Dating is never easy, throw a mental disorder in the mix and it becomes a new level of difficult. For three years I dated someone on and off who had bipolar disorder. While at the time I felt like I was happy and equip to handle the challenges that accompany BPD, I soon realized that I was biting off more than I could chew. My boyfriend at the time never hid his disorder, even before anything happened between us romantically, he shared that he had been diagnosed with BPD at age 7. Like most people, I thought he just suffered from mood swings. “I get bad PMS, it’s like the same thing” I would naively tell myself. Everything was fine for the first few months, no episodes or outburst, but he would sometimes tell me that he was afraid he would have one soon or that he was feeling depressed. He said an episode could come suddenly and that mentally it would be like he was gone, but that he would always come back. I didn’t really understand but I was 18 with my first serious boyfriend so I shrugged it off and said I could handle it. For months things went on totally fine and then I noticed that suddenly the tone of his voice changed and he started acting more irrationally and had trouble recognizing when something was risky. He would go from loving people to hating them, certain then uncertain. I struggled to keep up and make sense of it all. I didn’t know anyone else who dealt with this and it made me feel like I was alone. I spent most of my days researching the disorder so I could learn more about what he was going through and the best way for me to help him manage. I started journaling so I could keep track of when his episodes took place but also found that it was extremely therapeutic for me. It’s still so interesting for me to look back at the journal entries and see my thought process.
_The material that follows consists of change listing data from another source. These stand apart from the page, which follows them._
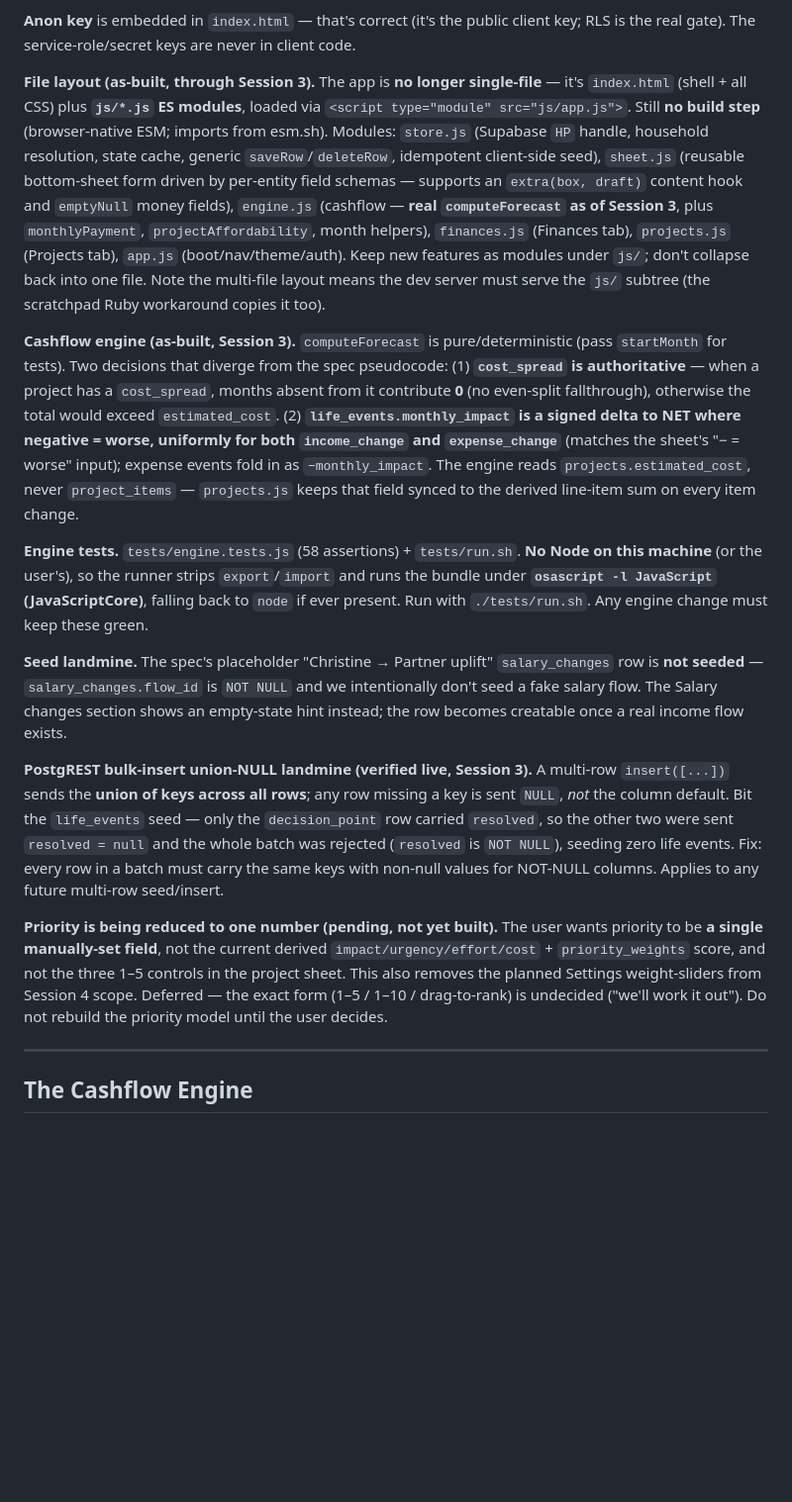
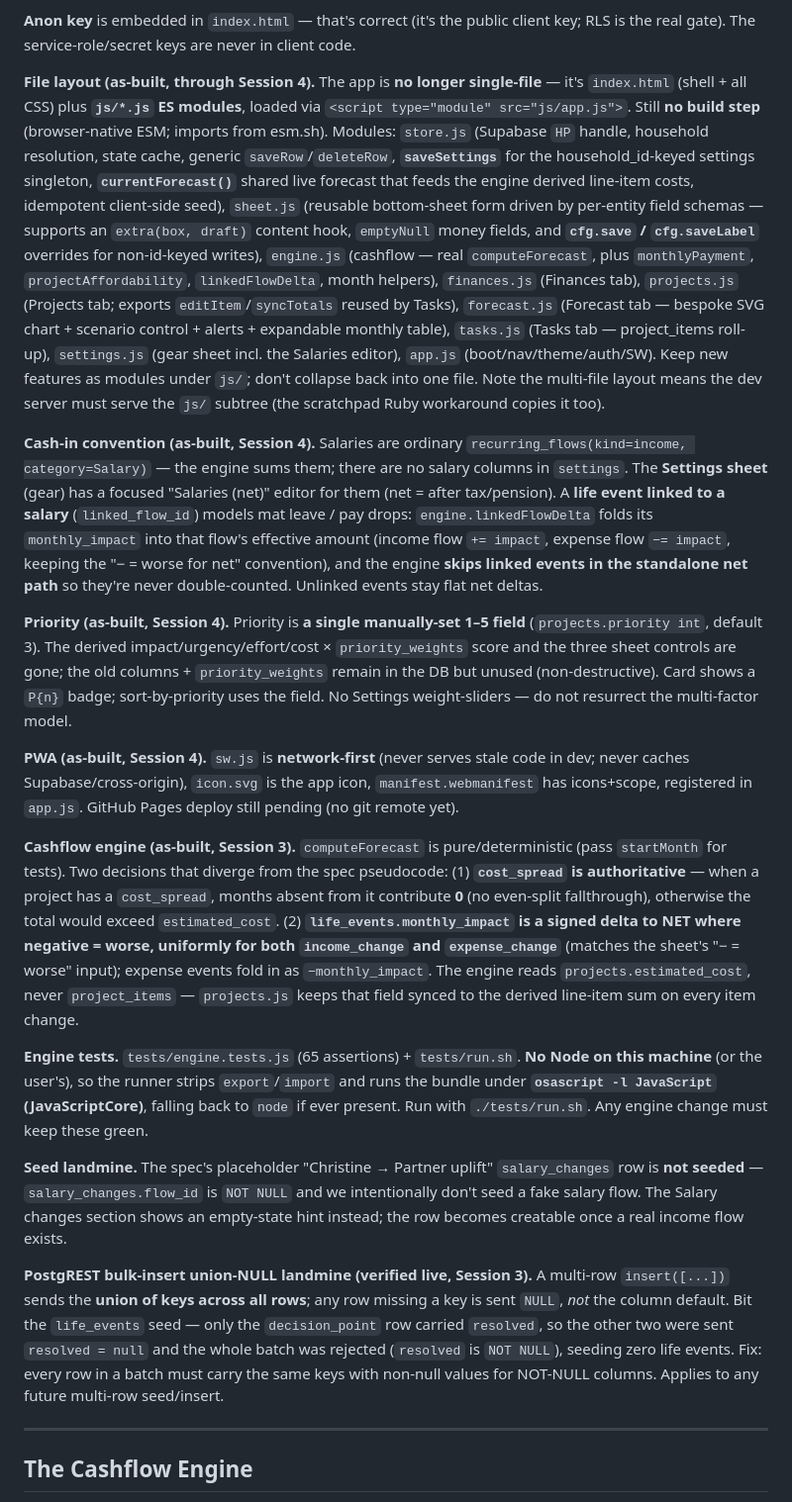
Before and after one commit to silkham/household-planner, a Markdown page: CLAUDE.md, the part around the change. Shown at 99% size. Drawn GitHub-style; blank space fills up the shorter version.

Commit message:
docs: record Session 4 as-built (priority single-field, cash-in linkage, PWA)
- File layout through Session 4: forecast/tasks/settings modules, store
  saveSettings/currentForecast, sheet cfg.save/saveLabel.
- Cash-in convention: salaries as recurring_flows; life_events.linked_flow_id
  folds through the flow via linkedFlowDelta, skipped in the standalone path.
- Priority as-built (single 1–5 field); removed the stale "pending" note.
- Engine tests now 65.

Co-Authored-By: Claude Opus 4.8 <noreply@anthropic.com>

```diff
--- a/CLAUDE.md
+++ b/CLAUDE.md
@@ -217,17 +217,21 @@ Locked in Session 1. These are the non-obvious facts that will bite a fresh sess
 
 **Anon key** is embedded in `index.html` — that's correct (it's the public client key; RLS is the real gate). The service-role/secret keys are never in client code.
 
-**File layout (as-built, through Session 3).** The app is **no longer single-file** — it's `index.html` (shell + all CSS) plus **`js/*.js` ES modules**, loaded via `<script type="module" src="js/app.js">`. Still **no build step** (browser-native ESM; imports from esm.sh). Modules: `store.js` (Supabase `HP` handle, household resolution, state cache, generic `saveRow`/`deleteRow`, idempotent client-side seed), `sheet.js` (reusable bottom-sheet form driven by per-entity field schemas — supports an `extra(box, draft)` content hook and `emptyNull` money fields), `engine.js` (cashflow — **real `computeForecast` as of Session 3**, plus `monthlyPayment`, `projectAffordability`, month helpers), `finances.js` (Finances tab), `projects.js` (Projects tab), `app.js` (boot/nav/theme/auth). Keep new features as modules under `js/`; don't collapse back into one file. Note the multi-file layout means the dev server must serve the `js/` subtree (the scratchpad Ruby workaround copies it too).
+**File layout (as-built, through Session 4).** The app is **no longer single-file** — it's `index.html` (shell + all CSS) plus **`js/*.js` ES modules**, loaded via `<script type="module" src="js/app.js">`. Still **no build step** (browser-native ESM; imports from esm.sh). Modules: `store.js` (Supabase `HP` handle, household resolution, state cache, generic `saveRow`/`deleteRow`, **`saveSettings`** for the household_id-keyed settings singleton, **`currentForecast()`** shared live forecast that feeds the engine derived line-item costs, idempotent client-side seed), `sheet.js` (reusable bottom-sheet form driven by per-entity field schemas — supports an `extra(box, draft)` content hook, `emptyNull` money fields, and **`cfg.save` / `cfg.saveLabel`** overrides for non-id-keyed writes), `engine.js` (cashflow — real `computeForecast`, plus `monthlyPayment`, `projectAffordability`, `linkedFlowDelta`, month helpers), `finances.js` (Finances tab), `projects.js` (Projects tab; exports `editItem`/`syncTotals` reused by Tasks), `forecast.js` (Forecast tab — bespoke SVG chart + scenario control + alerts + expandable monthly table), `tasks.js` (Tasks tab — project_items roll-up), `settings.js` (gear sheet incl. the Salaries editor), `app.js` (boot/nav/theme/auth/SW). Keep new features as modules under `js/`; don't collapse back into one file. Note the multi-file layout means the dev server must serve the `js/` subtree (the scratchpad Ruby workaround copies it too).
+
+**Cash-in convention (as-built, Session 4).** Salaries are ordinary `recurring_flows(kind=income, category=Salary)` — the engine sums them; there are no salary columns in `settings`. The **Settings sheet** (gear) has a focused "Salaries (net)" editor for them (net = after tax/pension). A **life event linked to a salary** (`linked_flow_id`) models mat leave / pay drops: `engine.linkedFlowDelta` folds its `monthly_impact` into that flow's effective amount (income flow `+= impact`, expense flow `−= impact`, keeping the "− = worse for net" convention), and the engine **skips linked events in the standalone net path** so they're never double-counted. Unlinked events stay flat net deltas.
+
+**Priority (as-built, Session 4).** Priority is **a single manually-set 1–5 field** (`projects.priority int`, default 3). The derived impact/urgency/effort/cost × `priority_weights` score and the three sheet controls are gone; the old columns + `priority_weights` remain in the DB but unused (non-destructive). Card shows a `P{n}` badge; sort-by-priority uses the field. No Settings weight-sliders — do not resurrect the multi-factor model.
+
+**PWA (as-built, Session 4).** `sw.js` is **network-first** (never serves stale code in dev; never caches Supabase/cross-origin), `icon.svg` is the app icon, `manifest.webmanifest` has icons+scope, registered in `app.js`. GitHub Pages deploy still pending (no git remote yet).
 
 **Cashflow engine (as-built, Session 3).** `computeForecast` is pure/deterministic (pass `startMonth` for tests). Two decisions that diverge from the spec pseudocode: (1) **`cost_spread` is authoritative** — when a project has a `cost_spread`, months absent from it contribute **0** (no even-split fallthrough), otherwise the total would exceed `estimated_cost`. (2) **`life_events.monthly_impact` is a signed delta to NET where negative = worse, uniformly for both `income_change` and `expense_change`** (matches the sheet's "− = worse" input); expense events fold in as `−monthly_impact`. The engine reads `projects.estimated_cost`, never `project_items` — `projects.js` keeps that field synced to the derived line-item sum on every item change.
 
-**Engine tests.** `tests/engine.tests.js` (58 assertions) + `tests/run.sh`. **No Node on this machine** (or the user's), so the runner strips `export`/`import` and runs the bundle under **`osascript -l JavaScript` (JavaScriptCore)**, falling back to `node` if ever present. Run with `./tests/run.sh`. Any engine change must keep these green.
+**Engine tests.** `tests/engine.tests.js` (65 assertions) + `tests/run.sh`. **No Node on this machine** (or the user's), so the runner strips `export`/`import` and runs the bundle under **`osascript -l JavaScript` (JavaScriptCore)**, falling back to `node` if ever present. Run with `./tests/run.sh`. Any engine change must keep these green.
 
 **Seed landmine.** The spec's placeholder "Christine → Partner uplift" `salary_changes` row is **not seeded** — `salary_changes.flow_id` is `NOT NULL` and we intentionally don't seed a fake salary flow. The Salary changes section shows an empty-state hint instead; the row becomes creatable once a real income flow exists.
 
 **PostgREST bulk-insert union-NULL landmine (verified live, Session 3).** A multi-row `insert([...])` sends the **union of keys across all rows**; any row missing a key is sent `NULL`, *not* the column default. Bit the `life_events` seed — only the `decision_point` row carried `resolved`, so the other two were sent `resolved = null` and the whole batch was rejected (`resolved` is `NOT NULL`), seeding zero life events. Fix: every row in a batch must carry the same keys with non-null values for NOT-NULL columns. Applies to any future multi-row seed/insert.
-
-**Priority is being reduced to one number (pending, not yet built).** The user wants priority to be **a single manually-set field**, not the current derived `impact/urgency/effort/cost` + `priority_weights` score, and not the three 1–5 controls in the project sheet. This also removes the planned Settings weight-sliders from Session 4 scope. Deferred — the exact form (1–5 / 1–10 / drag-to-rank) is undecided ("we'll work it out"). Do not rebuild the priority model until the user decides.
 
 ---
 
```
I felt like with enough medicine, therapy, and love, we could have a happy, “normal” relationship like anyone else. I ignored statistics that said that most couples with a bipolar partner would be divorced, and I ignored warnings from people who dealt with similar situations. It was important for me to try my hardest and see things through. I started reading online forums and found that I wasn’t alone after all. So many people deal with similar, difficult situations. While these forums provided comfort they also proved to me what I started to feel was true, our relationship would never be without major bumps in the road and this would very likely end in a breakup. I felt so helpless when I came to this conclusion but I knew that I had to make a choice. Either I could deal with these blowouts and episodes every few months or I would have to end the relationship. I decided that the most beautiful life I imagined for myself didn’t involve someone who would reject advice and his medicine. It was a hard decision at the time but looking back I’m so happy that I made it because that tough decision because it opened me up to so many other possibilities. Dating someone with a mental disorder, especially bipolar disorder, has always been a sensitive subject to me. People with mental disorders are people and they deserve to find love and start families like everyone else. I know that some people who end a relationship with someone with a MD start preaching that those with MDs shouldn’t be in relationships, but I don’t think that’s true. Failure of any sort is not inevitable. With effort, education, and understanding, I truly believe you can conquer anything. That being said, I don’t think this type of relationship is for everyone. I wouldn’t recommend dating someone with a MD if you’re insecure or searching for stability. The continuous uncertainty can becoming very taxing. If you’re looking for someone to lean on, this type of relationship may also not be for your because in ways you will have to be a caretaker and be the rock for your significant other. Of course everyone is different and people with MDs have various levels of self awareness. Although I didn’t realize how much the relationship was affecting me while I was still in it, I found that afterwards I had more insecurities and felt more uncertain about men in general. It has been a journey and I am still processing certain aspects of it. I learned a lot about others and myself from being in a relationship with someone with a MD and even though it’s been a few years, I’m still interested in hearing other people’s stories, experiences, and opinions.
If any of you have a MD I want you to know that I feel for you and I recognize how much effort you put into holding it together. If you have a loved one who has a MD you’re not alone in your journey. There are so many others out there who are dealing with the same feelings and situations that you face. I recommend that you find a community or join a support group so that you can get the support that you need. I’m interested in hearing if any of you have dealt with anything similar. Please comment below any questions or experiences that you have had so we can keep the conversation about mental illness going.
Connect with me on Instagram: